## Directions for this task
Which of the lines in the data mention the string "with"? List them all.

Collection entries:
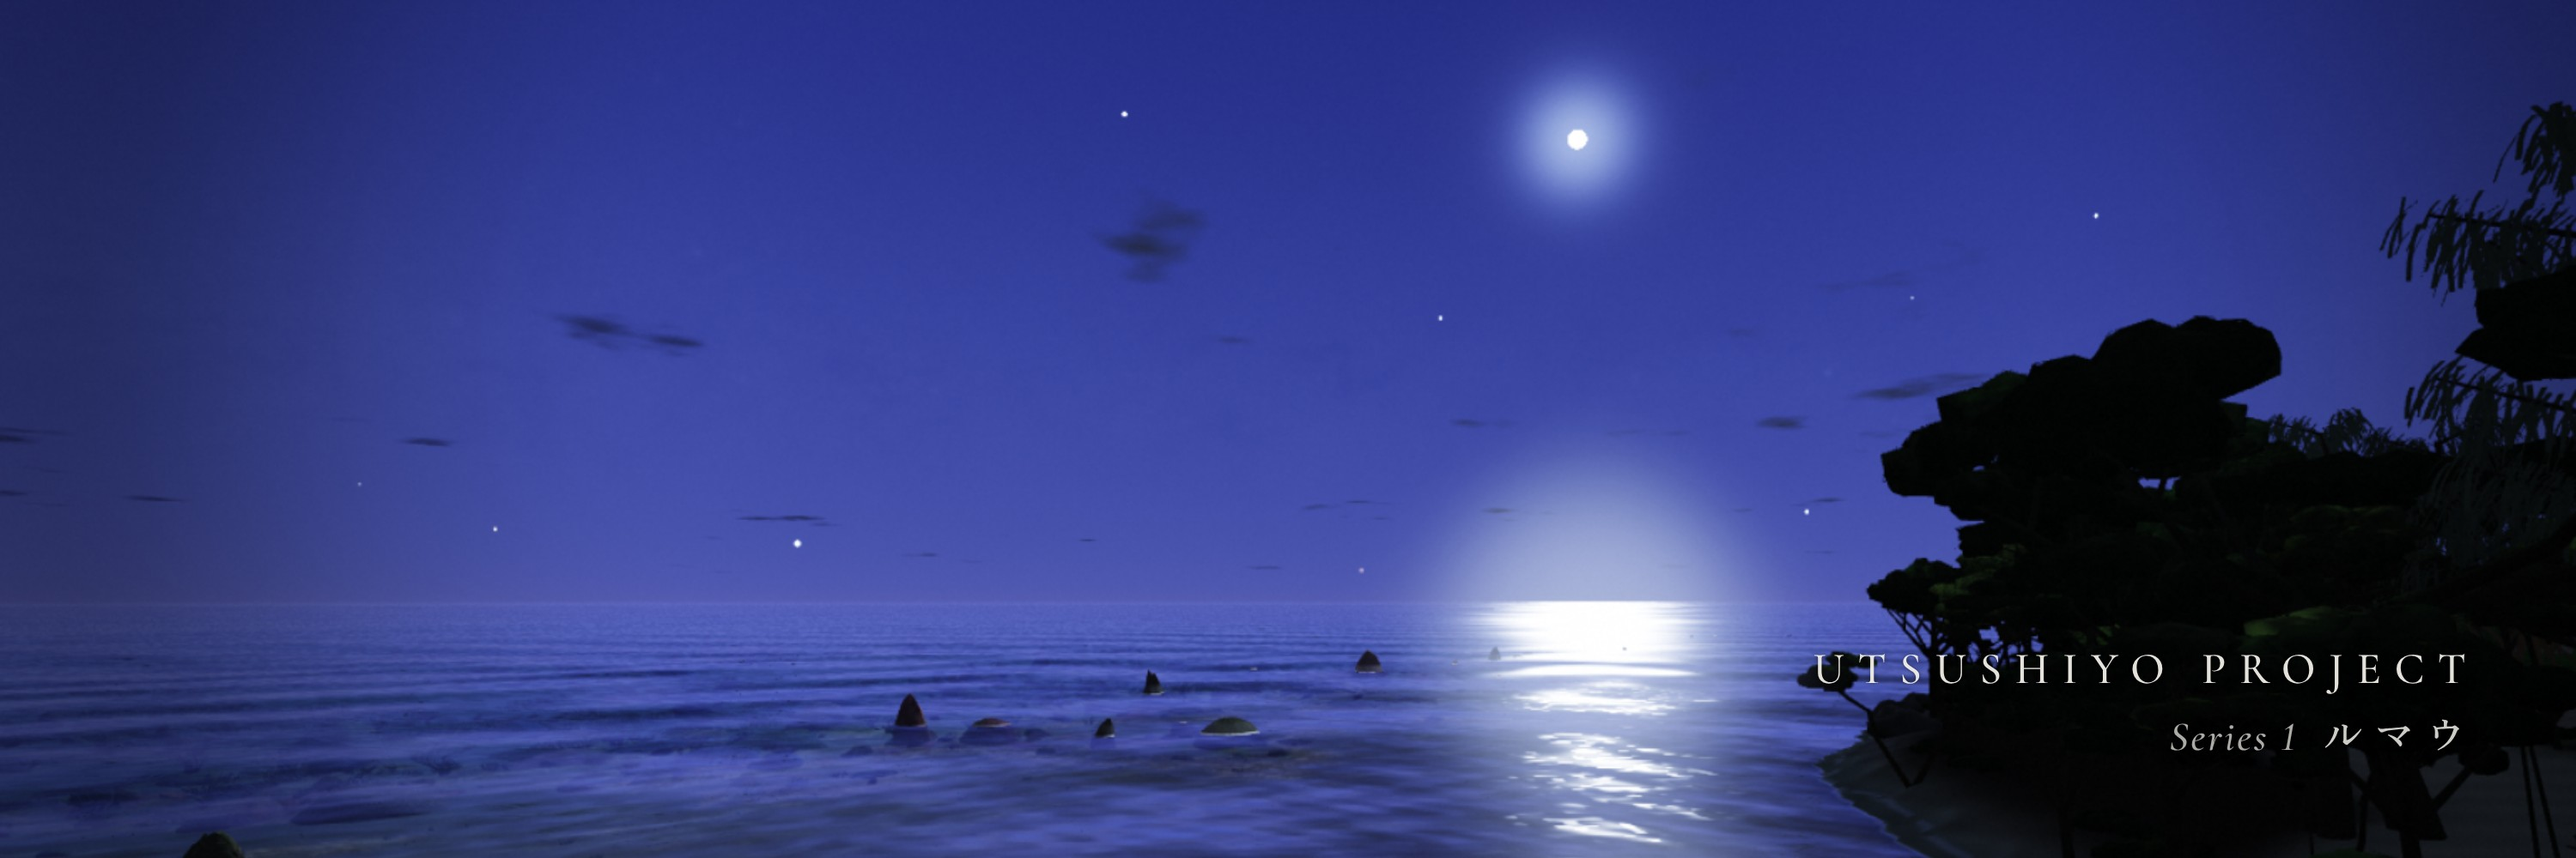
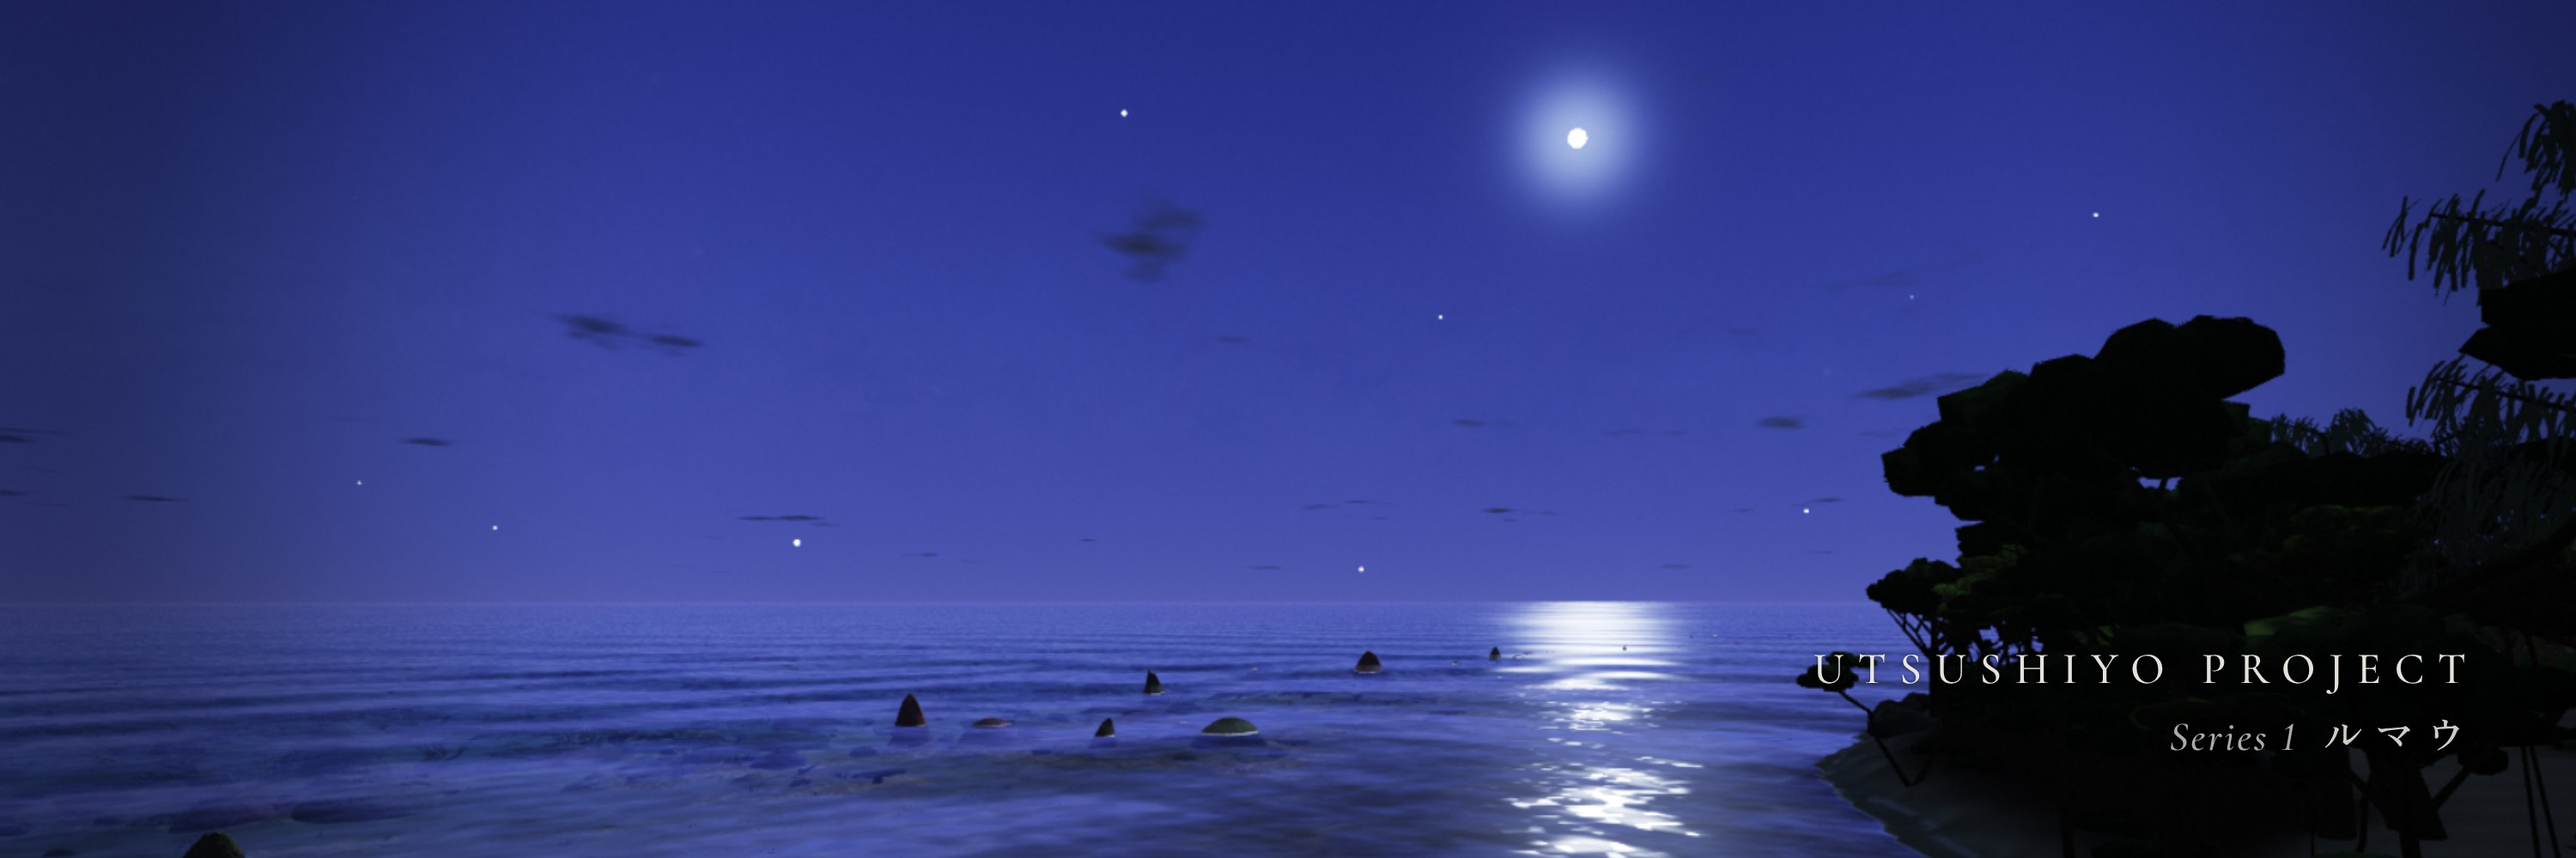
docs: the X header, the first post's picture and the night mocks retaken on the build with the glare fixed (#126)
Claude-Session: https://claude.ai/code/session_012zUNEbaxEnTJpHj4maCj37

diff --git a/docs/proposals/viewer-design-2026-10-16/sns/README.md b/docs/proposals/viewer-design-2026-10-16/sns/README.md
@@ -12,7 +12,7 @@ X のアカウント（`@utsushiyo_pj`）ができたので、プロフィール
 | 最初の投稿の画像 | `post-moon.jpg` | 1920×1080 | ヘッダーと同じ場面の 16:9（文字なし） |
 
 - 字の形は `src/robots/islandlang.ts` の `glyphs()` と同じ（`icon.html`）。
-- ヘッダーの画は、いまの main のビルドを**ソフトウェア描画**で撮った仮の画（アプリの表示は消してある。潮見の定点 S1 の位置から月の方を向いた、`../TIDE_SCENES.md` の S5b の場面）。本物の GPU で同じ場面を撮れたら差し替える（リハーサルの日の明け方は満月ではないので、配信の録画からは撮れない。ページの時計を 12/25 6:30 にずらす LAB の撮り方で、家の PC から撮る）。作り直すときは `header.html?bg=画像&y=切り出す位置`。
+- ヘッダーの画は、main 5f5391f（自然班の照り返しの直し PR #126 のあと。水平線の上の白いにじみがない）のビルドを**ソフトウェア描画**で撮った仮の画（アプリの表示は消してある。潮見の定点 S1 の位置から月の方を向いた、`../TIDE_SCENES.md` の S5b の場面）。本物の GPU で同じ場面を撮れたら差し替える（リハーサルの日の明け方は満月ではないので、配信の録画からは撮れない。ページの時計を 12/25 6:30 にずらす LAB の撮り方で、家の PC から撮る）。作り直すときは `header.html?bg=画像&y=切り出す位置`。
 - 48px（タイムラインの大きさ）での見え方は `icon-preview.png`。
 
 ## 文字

==

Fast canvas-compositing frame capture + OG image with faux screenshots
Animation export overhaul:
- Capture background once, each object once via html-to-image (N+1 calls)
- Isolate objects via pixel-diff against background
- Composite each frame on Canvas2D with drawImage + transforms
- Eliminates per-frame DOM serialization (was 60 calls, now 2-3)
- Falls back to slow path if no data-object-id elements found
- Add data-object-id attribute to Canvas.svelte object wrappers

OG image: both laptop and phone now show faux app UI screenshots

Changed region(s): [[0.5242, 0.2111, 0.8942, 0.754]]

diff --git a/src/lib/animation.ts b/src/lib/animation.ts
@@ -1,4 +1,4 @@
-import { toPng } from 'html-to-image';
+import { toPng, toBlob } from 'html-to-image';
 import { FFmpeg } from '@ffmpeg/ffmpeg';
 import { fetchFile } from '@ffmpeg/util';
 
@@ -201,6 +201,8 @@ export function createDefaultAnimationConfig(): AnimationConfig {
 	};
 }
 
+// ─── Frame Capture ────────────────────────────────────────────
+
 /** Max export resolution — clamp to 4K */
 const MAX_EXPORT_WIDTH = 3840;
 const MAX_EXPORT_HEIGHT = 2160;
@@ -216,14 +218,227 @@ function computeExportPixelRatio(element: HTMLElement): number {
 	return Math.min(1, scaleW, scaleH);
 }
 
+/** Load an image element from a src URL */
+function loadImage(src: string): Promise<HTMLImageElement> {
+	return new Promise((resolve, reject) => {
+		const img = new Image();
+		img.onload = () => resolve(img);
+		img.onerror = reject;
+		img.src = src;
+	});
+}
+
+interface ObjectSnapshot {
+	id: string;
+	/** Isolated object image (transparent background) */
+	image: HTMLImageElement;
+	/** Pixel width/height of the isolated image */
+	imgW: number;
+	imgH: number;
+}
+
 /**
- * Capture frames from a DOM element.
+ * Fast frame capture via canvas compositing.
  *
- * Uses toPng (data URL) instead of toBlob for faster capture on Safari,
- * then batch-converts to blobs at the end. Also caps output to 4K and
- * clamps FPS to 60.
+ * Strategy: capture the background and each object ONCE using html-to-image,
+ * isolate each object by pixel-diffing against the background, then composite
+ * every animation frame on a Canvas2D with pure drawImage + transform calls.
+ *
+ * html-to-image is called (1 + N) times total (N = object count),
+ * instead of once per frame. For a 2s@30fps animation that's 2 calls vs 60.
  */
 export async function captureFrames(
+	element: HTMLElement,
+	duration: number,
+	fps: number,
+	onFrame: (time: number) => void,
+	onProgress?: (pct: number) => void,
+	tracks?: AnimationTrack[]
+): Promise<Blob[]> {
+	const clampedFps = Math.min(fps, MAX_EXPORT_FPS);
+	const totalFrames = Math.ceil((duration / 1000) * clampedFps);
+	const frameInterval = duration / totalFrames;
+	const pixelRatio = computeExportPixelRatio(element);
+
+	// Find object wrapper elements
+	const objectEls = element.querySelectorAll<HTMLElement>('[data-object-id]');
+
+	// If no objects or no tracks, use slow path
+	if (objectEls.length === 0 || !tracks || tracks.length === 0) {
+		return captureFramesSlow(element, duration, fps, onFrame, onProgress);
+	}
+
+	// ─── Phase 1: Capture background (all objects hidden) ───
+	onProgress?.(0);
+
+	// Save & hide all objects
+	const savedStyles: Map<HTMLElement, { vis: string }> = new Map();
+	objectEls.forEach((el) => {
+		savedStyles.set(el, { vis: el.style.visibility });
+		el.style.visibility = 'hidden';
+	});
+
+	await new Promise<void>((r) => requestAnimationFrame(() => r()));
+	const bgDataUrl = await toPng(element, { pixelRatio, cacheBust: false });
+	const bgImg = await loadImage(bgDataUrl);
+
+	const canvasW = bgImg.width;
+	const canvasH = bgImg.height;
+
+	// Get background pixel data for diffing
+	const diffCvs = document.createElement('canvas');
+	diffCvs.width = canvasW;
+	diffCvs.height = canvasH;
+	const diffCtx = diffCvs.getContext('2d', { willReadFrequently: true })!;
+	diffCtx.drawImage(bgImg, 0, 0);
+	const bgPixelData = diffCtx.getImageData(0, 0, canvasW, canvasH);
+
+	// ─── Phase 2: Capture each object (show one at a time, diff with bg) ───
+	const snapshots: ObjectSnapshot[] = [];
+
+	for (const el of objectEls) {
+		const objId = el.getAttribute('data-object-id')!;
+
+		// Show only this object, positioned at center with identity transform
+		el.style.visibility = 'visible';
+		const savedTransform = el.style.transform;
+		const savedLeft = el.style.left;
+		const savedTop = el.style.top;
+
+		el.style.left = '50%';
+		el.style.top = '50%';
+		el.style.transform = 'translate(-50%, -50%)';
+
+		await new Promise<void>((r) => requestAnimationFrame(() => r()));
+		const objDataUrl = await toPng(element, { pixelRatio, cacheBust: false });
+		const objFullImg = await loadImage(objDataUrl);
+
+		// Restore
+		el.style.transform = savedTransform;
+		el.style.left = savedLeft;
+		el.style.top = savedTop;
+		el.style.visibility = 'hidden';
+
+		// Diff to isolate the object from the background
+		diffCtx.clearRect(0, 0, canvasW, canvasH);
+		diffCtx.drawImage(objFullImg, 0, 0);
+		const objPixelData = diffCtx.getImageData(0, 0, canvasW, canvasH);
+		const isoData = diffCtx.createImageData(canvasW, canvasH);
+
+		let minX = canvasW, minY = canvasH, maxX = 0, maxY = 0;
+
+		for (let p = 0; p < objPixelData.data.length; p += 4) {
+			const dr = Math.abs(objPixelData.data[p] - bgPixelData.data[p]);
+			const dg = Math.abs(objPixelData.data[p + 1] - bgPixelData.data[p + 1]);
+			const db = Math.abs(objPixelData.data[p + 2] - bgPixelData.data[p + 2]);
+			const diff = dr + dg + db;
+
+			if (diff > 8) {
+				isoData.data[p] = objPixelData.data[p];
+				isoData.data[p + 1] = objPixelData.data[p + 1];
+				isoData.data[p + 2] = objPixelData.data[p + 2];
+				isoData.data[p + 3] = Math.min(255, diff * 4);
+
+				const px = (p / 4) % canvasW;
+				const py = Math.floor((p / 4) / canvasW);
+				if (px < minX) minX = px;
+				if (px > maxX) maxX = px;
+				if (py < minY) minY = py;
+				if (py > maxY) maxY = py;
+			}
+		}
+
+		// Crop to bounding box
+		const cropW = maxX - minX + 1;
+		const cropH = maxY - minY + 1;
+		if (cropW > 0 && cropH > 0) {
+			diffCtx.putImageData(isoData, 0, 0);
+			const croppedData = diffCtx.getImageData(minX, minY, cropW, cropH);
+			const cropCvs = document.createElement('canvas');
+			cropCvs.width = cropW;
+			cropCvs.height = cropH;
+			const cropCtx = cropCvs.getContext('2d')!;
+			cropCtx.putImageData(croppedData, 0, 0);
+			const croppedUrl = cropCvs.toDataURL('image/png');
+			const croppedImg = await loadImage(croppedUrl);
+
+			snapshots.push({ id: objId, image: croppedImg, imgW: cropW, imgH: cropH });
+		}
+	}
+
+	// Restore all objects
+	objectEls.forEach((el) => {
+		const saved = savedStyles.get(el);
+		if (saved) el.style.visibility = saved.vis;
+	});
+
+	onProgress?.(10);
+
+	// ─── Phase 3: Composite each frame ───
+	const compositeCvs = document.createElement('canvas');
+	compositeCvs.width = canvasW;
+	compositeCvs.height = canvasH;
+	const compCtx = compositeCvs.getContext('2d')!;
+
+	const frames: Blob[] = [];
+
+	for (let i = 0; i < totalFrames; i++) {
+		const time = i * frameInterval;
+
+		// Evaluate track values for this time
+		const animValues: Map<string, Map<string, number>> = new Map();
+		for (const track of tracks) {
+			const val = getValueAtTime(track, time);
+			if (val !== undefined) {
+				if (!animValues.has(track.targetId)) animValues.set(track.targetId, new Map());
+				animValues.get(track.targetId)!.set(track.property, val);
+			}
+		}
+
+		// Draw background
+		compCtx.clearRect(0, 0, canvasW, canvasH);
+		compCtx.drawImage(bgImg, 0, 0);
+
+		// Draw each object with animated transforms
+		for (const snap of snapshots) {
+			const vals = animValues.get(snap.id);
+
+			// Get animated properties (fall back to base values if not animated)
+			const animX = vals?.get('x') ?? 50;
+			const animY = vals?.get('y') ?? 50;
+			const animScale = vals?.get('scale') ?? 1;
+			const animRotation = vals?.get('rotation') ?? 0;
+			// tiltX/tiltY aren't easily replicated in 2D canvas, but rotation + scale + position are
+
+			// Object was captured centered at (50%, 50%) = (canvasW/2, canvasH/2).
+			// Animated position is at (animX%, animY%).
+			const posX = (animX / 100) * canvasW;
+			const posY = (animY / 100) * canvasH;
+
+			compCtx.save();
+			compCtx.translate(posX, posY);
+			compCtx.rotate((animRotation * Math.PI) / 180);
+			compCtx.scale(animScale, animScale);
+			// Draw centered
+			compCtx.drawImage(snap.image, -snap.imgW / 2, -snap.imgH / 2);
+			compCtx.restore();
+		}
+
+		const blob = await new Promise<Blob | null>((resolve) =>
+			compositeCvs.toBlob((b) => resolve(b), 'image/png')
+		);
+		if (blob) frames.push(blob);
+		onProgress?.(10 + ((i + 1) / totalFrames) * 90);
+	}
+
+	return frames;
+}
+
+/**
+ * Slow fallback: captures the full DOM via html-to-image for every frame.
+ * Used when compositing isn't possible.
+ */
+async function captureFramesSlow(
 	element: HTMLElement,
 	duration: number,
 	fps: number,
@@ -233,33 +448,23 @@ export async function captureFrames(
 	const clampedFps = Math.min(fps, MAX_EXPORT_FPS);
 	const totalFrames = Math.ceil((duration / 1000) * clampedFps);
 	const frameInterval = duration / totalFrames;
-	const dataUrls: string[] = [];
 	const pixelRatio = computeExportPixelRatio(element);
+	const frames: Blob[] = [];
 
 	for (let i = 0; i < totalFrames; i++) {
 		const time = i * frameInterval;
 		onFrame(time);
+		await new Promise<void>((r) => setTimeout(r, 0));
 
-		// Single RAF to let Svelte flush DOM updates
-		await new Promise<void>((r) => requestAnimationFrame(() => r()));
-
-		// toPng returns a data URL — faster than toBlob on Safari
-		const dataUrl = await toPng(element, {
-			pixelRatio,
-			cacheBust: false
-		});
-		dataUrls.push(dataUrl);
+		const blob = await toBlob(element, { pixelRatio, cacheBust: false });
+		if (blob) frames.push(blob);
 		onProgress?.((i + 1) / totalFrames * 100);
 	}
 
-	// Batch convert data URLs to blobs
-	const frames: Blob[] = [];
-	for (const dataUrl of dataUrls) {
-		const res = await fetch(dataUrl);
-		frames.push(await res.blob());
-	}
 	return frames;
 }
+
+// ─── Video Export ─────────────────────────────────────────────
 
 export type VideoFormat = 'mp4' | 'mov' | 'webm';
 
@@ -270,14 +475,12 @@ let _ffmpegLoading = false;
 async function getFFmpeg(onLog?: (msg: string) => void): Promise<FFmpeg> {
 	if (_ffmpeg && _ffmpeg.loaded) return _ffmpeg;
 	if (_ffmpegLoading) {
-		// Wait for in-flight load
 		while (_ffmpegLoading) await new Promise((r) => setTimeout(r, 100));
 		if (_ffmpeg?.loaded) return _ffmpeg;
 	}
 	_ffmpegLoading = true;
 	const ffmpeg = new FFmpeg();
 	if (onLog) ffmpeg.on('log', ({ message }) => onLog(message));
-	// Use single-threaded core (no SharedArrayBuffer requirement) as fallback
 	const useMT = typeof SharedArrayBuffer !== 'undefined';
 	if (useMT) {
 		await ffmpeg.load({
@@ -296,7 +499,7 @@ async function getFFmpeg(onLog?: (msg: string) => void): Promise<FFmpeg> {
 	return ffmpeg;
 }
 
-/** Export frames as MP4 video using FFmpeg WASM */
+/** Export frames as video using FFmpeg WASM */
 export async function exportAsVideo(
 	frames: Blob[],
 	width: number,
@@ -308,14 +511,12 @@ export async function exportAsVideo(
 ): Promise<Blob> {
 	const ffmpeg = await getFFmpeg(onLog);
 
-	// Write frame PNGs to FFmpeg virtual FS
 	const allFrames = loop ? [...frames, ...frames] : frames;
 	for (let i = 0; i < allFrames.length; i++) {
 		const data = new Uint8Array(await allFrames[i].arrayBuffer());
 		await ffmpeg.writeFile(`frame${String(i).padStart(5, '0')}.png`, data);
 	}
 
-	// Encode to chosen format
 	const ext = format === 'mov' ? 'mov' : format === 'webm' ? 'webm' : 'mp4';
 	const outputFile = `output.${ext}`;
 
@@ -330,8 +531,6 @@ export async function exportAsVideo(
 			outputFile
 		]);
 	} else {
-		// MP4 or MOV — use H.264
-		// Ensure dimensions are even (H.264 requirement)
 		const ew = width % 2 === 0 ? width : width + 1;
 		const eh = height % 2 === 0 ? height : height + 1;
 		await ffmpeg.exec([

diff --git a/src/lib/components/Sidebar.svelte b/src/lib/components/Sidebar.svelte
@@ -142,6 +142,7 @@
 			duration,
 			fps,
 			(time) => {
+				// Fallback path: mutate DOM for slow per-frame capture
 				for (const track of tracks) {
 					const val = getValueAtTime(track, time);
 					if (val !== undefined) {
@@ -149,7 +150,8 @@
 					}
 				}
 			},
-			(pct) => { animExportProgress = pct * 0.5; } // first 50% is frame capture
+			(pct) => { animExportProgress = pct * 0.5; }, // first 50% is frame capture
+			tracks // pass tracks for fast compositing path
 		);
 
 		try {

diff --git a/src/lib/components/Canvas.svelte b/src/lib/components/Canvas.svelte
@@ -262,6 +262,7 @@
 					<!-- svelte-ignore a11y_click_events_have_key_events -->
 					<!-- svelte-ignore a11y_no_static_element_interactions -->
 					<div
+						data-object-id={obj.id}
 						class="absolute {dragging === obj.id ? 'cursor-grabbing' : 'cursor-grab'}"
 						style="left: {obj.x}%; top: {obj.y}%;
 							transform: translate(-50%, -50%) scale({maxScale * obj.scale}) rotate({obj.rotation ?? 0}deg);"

## Solved exercise
docs: the X header, the first post's picture and the night mocks retaken on the build with the glare fixed (#126)
Fast canvas-compositing frame capture + OG image with faux screenshots
- Composite each frame on Canvas2D with drawImage + transforms
+ * every animation frame on a Canvas2D with pure drawImage + transform calls.
+	// ─── Phase 2: Capture each object (show one at a time, diff with bg) ───
+		// Show only this object, positioned at center with identity transform
+		// Draw each object with animated transforms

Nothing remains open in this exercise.